Establish the number of lines below that contain the string "append". State that number alone.

[Revision tracking records]
**********

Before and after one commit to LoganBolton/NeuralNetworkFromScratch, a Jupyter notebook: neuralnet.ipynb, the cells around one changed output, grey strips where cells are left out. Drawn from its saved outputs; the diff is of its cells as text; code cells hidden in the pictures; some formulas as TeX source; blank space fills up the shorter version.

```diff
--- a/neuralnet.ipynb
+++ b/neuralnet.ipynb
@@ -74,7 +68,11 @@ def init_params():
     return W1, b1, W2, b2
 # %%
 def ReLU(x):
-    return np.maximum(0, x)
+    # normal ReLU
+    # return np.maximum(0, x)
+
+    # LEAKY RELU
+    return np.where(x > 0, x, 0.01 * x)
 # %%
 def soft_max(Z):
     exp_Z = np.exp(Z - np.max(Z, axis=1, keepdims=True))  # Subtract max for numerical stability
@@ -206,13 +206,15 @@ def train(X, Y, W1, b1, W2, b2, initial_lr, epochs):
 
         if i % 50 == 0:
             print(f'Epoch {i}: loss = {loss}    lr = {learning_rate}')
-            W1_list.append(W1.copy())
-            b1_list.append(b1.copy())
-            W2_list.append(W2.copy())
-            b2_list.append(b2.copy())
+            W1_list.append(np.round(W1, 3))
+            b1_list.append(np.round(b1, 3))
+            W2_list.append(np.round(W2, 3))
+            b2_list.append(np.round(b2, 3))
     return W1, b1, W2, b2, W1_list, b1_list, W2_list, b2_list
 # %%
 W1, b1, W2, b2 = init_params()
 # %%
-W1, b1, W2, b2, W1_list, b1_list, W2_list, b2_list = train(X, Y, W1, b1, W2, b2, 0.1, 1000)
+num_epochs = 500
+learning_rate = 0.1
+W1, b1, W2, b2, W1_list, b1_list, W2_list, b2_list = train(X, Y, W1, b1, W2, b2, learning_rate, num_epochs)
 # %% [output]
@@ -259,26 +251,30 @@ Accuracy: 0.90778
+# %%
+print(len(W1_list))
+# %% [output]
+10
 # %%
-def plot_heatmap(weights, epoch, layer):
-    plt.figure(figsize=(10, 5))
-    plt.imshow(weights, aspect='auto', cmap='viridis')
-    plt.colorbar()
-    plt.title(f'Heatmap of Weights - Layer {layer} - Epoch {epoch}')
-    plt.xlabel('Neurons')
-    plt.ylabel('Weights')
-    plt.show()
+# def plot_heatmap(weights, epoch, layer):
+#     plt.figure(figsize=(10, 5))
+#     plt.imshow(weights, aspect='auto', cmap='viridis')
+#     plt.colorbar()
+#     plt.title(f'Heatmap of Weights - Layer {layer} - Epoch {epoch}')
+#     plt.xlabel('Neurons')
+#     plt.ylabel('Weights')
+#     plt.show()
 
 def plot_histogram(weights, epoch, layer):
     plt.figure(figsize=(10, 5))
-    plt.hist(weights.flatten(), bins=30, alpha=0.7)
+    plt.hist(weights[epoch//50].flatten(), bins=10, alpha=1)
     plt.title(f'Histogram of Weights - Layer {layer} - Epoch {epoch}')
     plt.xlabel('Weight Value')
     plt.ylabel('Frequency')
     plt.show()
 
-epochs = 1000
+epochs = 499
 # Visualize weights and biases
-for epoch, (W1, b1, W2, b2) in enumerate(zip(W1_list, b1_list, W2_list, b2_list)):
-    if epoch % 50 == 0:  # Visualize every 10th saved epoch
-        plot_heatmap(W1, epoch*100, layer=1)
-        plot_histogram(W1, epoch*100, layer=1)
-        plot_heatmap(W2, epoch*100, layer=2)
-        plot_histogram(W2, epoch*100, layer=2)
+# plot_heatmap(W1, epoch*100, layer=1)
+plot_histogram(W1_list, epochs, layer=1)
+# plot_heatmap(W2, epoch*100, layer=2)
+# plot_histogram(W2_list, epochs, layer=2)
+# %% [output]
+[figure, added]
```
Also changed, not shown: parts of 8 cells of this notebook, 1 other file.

**********

## REPLY
8